━━ Provided records ━━

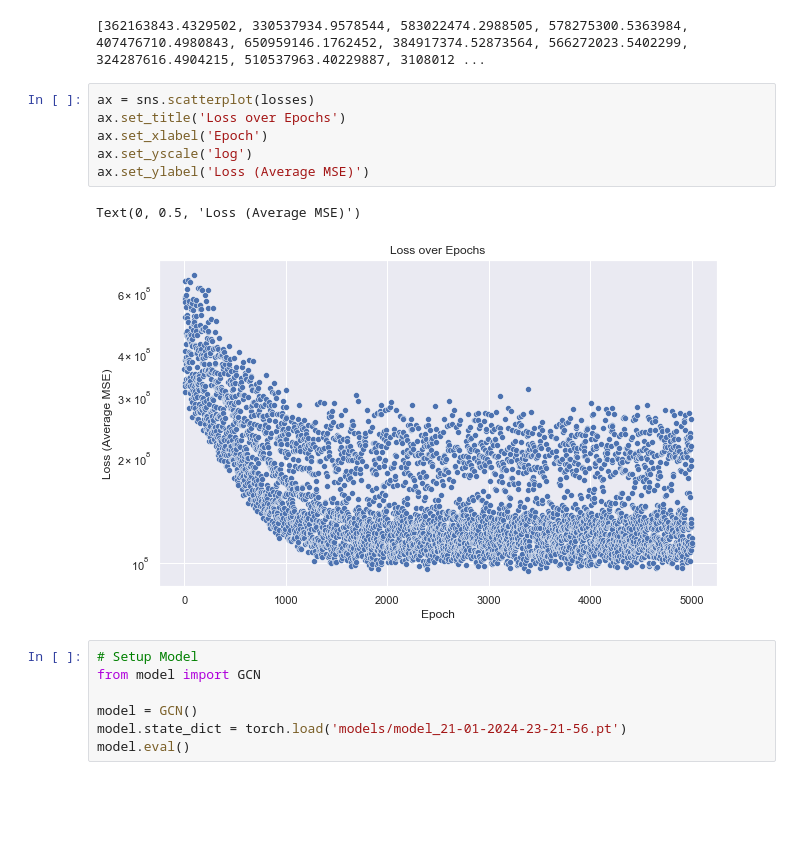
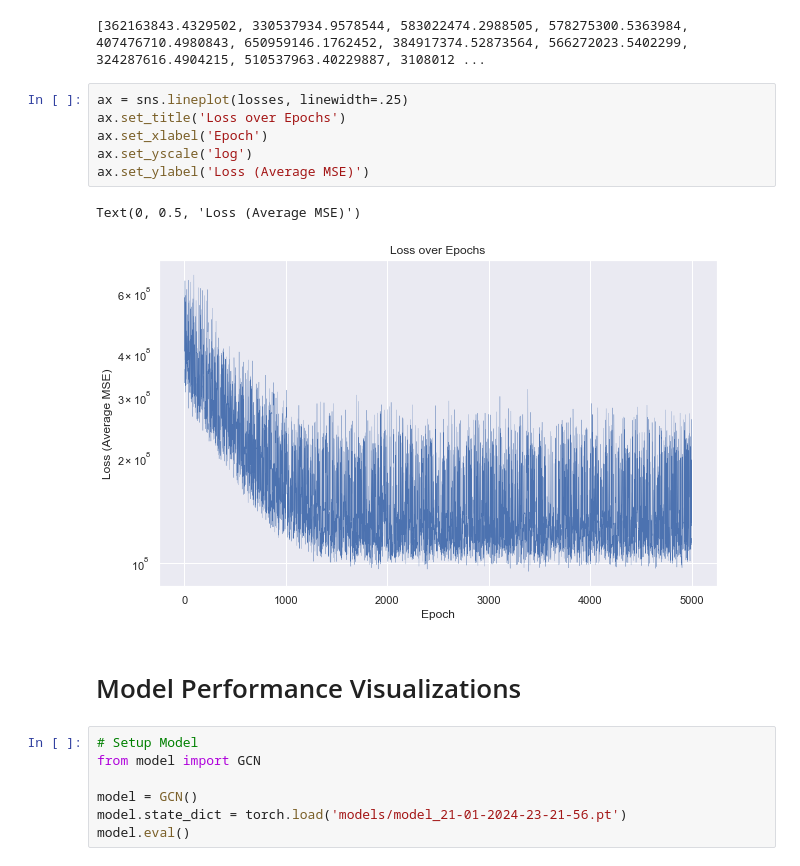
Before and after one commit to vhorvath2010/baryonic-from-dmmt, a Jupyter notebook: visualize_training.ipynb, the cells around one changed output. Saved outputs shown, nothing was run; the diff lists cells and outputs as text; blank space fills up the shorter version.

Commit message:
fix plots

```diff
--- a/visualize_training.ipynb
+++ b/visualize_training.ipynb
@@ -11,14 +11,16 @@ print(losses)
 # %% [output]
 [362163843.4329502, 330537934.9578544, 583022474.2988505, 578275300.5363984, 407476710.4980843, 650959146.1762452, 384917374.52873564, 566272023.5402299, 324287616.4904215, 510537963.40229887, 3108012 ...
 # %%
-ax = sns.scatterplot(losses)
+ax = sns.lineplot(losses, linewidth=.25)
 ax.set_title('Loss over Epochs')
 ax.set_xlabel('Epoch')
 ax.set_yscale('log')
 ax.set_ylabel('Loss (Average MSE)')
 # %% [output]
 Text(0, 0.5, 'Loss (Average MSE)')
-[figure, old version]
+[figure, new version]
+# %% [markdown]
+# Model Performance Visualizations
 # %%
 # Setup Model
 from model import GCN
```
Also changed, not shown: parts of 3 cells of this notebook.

━━━

▸ **Exercise brief**
Show each line of the material above where "from" occurs.

▸ **Solution for this problem**
Before and after one commit to vhorvath2010/baryonic-from-dmmt, a Jupyter notebook: visualize_training.ipynb, the cells around one changed output. Saved outputs shown, nothing was run; the diff lists cells and outputs as text; blank space fills up the shorter version.
 from model import GCN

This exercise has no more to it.